In the news this morning: Alabama and Georgia laws await SB 1070's fate, gunboats to patrol Rio Grande, a mayor tries to stop S-Comm, more
Nation's Toughest Immigration Law Stays Put For Now - NPR A panel of federal judges in Atlanta has decided to put off deciding on lawsuits against state anti-illegal immigration laws in Georgia and Alabama until the U.
How many new state immigration-related laws have been approved in the last year? According to a new piece in Mother Jones, there been a total of 164 of these laws approved throughout the country since 2010.
What is a multiracial city? According to researchers at the University of Southern California, these are cities that "have significant populations of at least two and as many as four major racial groups.
In the news this morning: State immigration battles in the South, Floyd Mayweather addresses Jeremy Lin comments, more
New round of immigration battles set in the South - Los Angeles Times Mississippi is considering its own state anti-illegal immigration crackdown bill, while a federal appeals court is set to consider whether similar bills in Alabama and Georgia pass constitutional muster.
Immigration is one of the factors driving the growth in the number of U.S. mosques, according to a new report that tracks a 74 percent jump in the number of mosques over the last decade.
A series of new maps from the Migration Policy Institute illustrates where immigrants from eight top sending countries tend to reside in the United States, highlighting the top states and cities they settle in.
In a new series of maps based on 2010 census data, the Migration Policy Institute pinpoints just where it is that immigrants from specific nations call home.
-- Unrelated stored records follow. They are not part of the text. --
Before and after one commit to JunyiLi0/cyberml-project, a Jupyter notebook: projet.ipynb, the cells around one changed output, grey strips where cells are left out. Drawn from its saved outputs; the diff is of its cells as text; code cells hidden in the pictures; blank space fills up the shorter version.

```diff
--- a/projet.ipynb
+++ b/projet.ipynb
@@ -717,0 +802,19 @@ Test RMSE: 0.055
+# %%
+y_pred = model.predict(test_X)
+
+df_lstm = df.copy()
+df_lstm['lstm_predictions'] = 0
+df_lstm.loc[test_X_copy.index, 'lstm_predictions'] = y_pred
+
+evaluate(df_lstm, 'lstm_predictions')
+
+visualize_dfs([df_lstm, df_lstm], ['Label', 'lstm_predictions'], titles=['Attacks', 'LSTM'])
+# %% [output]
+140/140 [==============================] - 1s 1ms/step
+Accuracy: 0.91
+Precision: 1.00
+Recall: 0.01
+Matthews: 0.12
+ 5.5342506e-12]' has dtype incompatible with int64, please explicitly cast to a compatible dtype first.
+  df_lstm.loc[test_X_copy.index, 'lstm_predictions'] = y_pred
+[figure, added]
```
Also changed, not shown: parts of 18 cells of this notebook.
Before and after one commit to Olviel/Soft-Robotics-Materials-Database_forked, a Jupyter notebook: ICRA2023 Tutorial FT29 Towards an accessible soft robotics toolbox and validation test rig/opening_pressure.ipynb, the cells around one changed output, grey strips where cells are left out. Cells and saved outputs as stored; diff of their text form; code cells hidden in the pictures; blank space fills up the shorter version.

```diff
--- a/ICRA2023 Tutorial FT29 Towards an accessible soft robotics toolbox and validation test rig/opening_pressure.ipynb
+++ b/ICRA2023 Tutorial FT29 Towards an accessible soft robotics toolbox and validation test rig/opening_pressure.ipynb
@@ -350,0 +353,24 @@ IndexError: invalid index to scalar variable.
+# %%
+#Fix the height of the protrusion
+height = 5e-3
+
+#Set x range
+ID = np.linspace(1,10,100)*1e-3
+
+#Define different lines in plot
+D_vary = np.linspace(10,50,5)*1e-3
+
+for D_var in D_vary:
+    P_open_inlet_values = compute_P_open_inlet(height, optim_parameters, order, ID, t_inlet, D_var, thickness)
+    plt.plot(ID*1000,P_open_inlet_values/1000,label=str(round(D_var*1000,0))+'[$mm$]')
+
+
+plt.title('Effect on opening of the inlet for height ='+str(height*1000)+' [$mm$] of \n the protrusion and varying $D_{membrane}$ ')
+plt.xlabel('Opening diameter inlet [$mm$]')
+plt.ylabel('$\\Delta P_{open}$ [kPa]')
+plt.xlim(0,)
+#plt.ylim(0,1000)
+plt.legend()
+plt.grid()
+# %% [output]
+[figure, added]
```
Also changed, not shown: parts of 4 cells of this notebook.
Only eight of the nation's largest immigrant groups are represented so far, but it's striking to see where they live today illustrated state by state, with the cities that are immigrant strongholds highlighted.
Now that the "illegal" vs. "undocumented" debate is back in the news this week following the Oscars, during which actress Natalie Portman said "undocumented" in her Best Actor presentation speech, the alternate term "unauthorized" is getting virtual ink as well.
In the news this morning: A more lenient LAPD impound policy, interior repatriations to Mexico, Alabama law heads to court, more
LAPD: New impound law shows 'compassion' for illegal immigrants - Los Angeles Times The Los Angeles Police Commission has approved a controversial plan to limit the way in which police impound the cars of unlicensed drivers, many of whom in the city are undocumented immigrants.
Source: Migration Policy Institute
The controversy over undocumented immigrants who drive without a license hit fever pitch in Los Angeles last week, after L.A. Police Chief Charlie Beck came out in favor of driver's licenses for these immigrants as a matter of public safety.
Might the use of the term "undocumented" during a speech at the Oscars on Sunday night signal a shift in how immigrants without permission to be in the U.S. are referred to?